There is some dispute as to who had custody of J.O. at various times since late July of 1976. D.O. and both his parents testified that, after she left for Fargo, V.O. did not come to get the child until about two months later. V.O. did not testify at the hearing, but stated in an affidavit that she brought the child to Fargo in early August--shortly after she left her husband. It appears that J.O. was moved back and forth for a period of time. The parties agree that the child became ill and stayed at D.O.'s parent's home from late October until November 7, at which time V.O. brought the child to Fargo without informing D.O. or his parents. The Order to Show Cause was served upon her shortly thereafter.
There was no evidence presented as to the environment provided for J.O. by his mother while in Fargo.
The child's paternal grandparents testified that they are in good health and willing to have J.O. in their home. The court then indicated the possibility of awarding custody to the grandparents rather than to D.O. or V.O. The grandfather stated that he would be willing to assume that obligation and would exercise judgment independent of D.O. or V.O. to protect the child.
We are urged on one hand to treat this action as a trial de novo and, on the other, to apply Rule 52(a), N.D.R.Civ.P., which dictates that the lower court's findings of fact not be set aside unless found clearly erroneous.
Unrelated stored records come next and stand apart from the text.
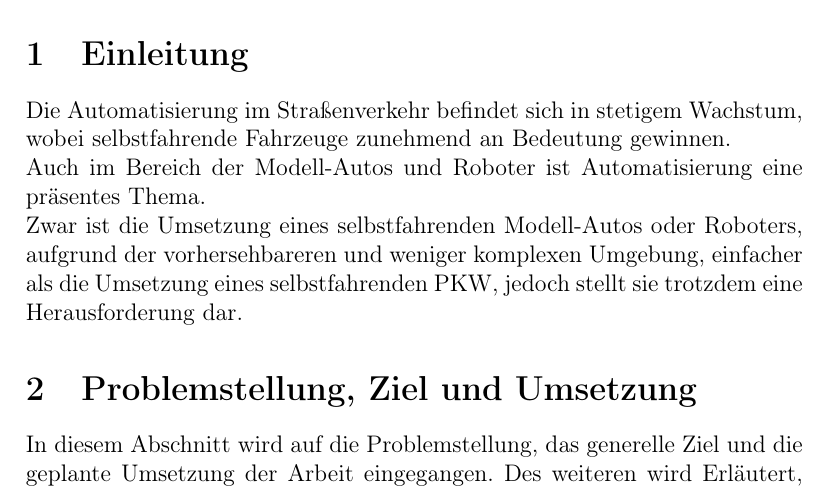
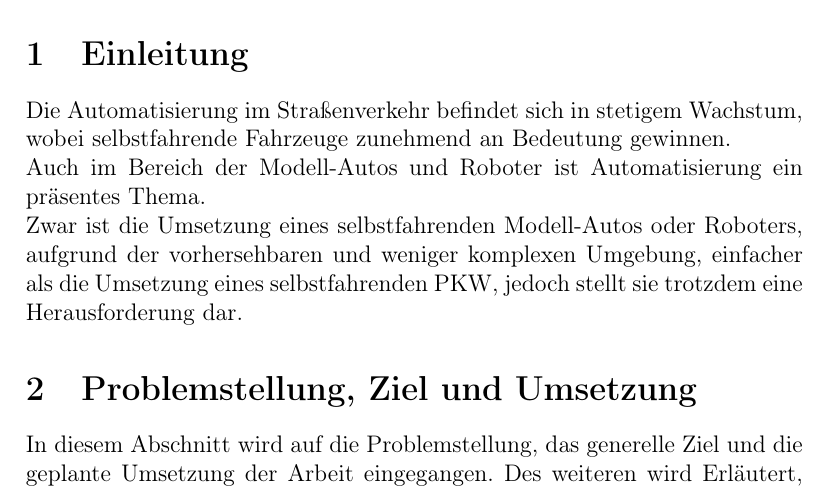
Before and after one commit to Jundy0/Studienarbeit, a LaTeX document (Latex/Studienarbeit.tex, which reads Latex/chapters/1_einleitung.tex): part of page 10 of 71, cut so that both start at the same text. Compiled offline with pdfLaTeX.

Commit message:
fix grammar/spellinmg errors in EInleitung

```diff
--- a/Latex/chapters/1_einleitung.tex
+++ b/Latex/chapters/1_einleitung.tex
@@ -1,5 +1,5 @@
 \section{Einleitung}
 Die Automatisierung im Straßenverkehr befindet sich in stetigem Wachstum, wobei selbstfahrende Fahrzeuge zunehmend an Bedeutung gewinnen. \\
-Auch im Bereich der Modell-Autos und Roboter ist Automatisierung eine präsentes Thema. \\
-Zwar ist die Umsetzung eines selbstfahrenden Modell-Autos oder Roboters, aufgrund der vorhersehbareren und weniger komplexen Umgebung,
+Auch im Bereich der Modell-Autos und Roboter ist Automatisierung ein präsentes Thema. \\
+Zwar ist die Umsetzung eines selbstfahrenden Modell-Autos oder Roboters, aufgrund der vorhersehbaren und weniger komplexen Umgebung,
 einfacher als die Umsetzung eines selbstfahrenden PKW, jedoch stellt sie trotzdem eine Herausforderung dar.
```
We do not at this time adopt either position. For the purposes of our determination of whether to stay this Order pending appeal, we give appreciable weight to the decision of the trial court.
In light of the trial court's apparent finding that a change of custody was in the best interest of the child, considering that the child has now been in the custody of its grandparents since December 14, 1976, that the trial court was satisfied that they could properly care for the child, and that we have been shown little to allay our misgivings about the stability of conditions for the child if put in custody of its mother in Fargo, we decline to order yet another custody change. See, e.g., In the Interest [Custody] of D. G., a Child, 246 N.W.2d 892 (N.D.1976); Jordana v. Corley, 220 N.W.2d 515 (N.D. 1974).
In the best interests of the child, we urge the parties to bring the matter of the complaint and answer before the trial court at the earliest opportunity for a determining of all issues including custody of the child.
For the same reasons, we urge the trial court to facilitate the hearing of this matter as soon as possible.
For the reasons stated in this opinion, the application for a stay of the Order of the trial court pending appeal is denied.
Ralph J. Erickstad, C.J.
William L. Paulson
Paul M. Sand
Vernon R. Pederson